▸ TASK PROMPT:
What lines in the following entries hold the word "blank"? Copy each one.

Segment Start: SOURCE RECORDS

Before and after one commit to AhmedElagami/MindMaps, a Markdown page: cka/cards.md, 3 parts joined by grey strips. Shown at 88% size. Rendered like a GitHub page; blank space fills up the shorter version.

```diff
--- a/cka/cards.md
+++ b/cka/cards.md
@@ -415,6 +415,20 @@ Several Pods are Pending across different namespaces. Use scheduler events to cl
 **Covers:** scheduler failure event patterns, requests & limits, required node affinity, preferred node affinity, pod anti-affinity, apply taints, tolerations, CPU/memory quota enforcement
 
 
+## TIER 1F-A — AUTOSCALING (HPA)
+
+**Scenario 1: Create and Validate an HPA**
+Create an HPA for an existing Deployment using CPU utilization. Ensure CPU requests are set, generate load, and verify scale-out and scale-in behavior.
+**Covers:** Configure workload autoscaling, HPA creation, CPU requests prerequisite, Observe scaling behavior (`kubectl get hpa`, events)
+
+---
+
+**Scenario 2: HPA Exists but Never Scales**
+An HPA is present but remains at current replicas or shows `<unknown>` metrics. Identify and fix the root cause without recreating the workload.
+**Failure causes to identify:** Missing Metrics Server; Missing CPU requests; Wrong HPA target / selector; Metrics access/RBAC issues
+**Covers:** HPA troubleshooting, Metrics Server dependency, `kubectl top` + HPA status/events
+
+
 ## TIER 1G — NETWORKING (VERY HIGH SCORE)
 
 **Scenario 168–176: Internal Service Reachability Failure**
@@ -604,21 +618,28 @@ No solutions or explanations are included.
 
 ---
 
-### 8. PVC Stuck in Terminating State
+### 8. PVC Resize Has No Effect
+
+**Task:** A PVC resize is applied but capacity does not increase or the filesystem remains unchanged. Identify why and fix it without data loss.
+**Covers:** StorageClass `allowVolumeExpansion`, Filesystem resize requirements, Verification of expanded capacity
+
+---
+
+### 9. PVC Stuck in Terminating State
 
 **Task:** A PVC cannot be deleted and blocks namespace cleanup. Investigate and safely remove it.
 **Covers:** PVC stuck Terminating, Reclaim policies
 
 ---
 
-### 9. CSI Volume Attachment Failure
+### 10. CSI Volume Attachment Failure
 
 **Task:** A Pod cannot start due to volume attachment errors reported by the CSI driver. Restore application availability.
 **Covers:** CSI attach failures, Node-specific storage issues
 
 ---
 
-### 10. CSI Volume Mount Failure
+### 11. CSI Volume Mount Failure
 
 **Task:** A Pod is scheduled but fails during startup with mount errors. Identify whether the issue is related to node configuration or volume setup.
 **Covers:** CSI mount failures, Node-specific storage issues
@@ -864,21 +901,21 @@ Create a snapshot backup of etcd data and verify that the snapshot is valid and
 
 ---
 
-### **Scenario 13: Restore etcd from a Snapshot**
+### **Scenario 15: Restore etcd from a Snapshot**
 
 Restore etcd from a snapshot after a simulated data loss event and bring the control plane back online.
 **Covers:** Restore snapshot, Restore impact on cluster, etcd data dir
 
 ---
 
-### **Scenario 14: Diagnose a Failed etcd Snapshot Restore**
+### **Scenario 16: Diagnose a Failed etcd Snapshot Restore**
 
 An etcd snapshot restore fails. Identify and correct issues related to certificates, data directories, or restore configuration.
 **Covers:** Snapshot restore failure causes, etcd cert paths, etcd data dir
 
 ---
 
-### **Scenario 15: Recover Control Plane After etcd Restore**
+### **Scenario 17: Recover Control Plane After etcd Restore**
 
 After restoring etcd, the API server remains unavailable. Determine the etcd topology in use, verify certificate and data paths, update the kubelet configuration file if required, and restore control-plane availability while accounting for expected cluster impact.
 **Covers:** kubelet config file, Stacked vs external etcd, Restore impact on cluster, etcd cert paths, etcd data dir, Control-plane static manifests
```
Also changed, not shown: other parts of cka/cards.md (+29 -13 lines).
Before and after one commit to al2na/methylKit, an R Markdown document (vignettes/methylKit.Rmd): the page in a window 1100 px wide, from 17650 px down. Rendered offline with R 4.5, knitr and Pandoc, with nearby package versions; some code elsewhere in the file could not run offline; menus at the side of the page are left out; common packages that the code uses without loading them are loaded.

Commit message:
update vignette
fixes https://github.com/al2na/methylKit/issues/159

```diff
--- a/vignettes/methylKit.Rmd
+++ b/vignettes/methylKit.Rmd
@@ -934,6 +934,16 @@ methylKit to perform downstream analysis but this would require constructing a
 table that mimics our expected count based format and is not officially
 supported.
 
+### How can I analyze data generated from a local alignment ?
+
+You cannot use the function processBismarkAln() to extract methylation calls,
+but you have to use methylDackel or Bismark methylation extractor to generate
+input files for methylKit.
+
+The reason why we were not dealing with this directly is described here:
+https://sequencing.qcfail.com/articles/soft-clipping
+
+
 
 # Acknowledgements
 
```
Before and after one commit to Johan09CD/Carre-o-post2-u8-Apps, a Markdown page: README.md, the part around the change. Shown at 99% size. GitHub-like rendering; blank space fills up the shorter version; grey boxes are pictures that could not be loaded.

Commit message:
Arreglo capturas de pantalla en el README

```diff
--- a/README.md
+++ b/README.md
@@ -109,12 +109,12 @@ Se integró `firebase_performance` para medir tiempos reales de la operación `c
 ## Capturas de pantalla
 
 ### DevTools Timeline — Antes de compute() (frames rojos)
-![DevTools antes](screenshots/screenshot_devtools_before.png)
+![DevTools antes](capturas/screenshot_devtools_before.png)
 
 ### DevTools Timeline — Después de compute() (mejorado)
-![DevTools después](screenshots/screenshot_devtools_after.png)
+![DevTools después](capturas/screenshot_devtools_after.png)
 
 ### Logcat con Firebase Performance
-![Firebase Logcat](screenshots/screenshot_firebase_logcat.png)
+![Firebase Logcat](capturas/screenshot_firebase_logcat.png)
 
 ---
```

Segment End: SOURCE RECORDS

▸ RESULT:
Before and after one commit to AhmedElagami/MindMaps, a Markdown page: cka/cards.md, 3 parts joined by grey strips. Shown at 88% size. Rendered like a GitHub page; blank space fills up the shorter version.
Before and after one commit to Johan09CD/Carre-o-post2-u8-Apps, a Markdown page: README.md, the part around the change. Shown at 99% size. GitHub-like rendering; blank space fills up the shorter version; grey boxes are pictures that could not be loaded.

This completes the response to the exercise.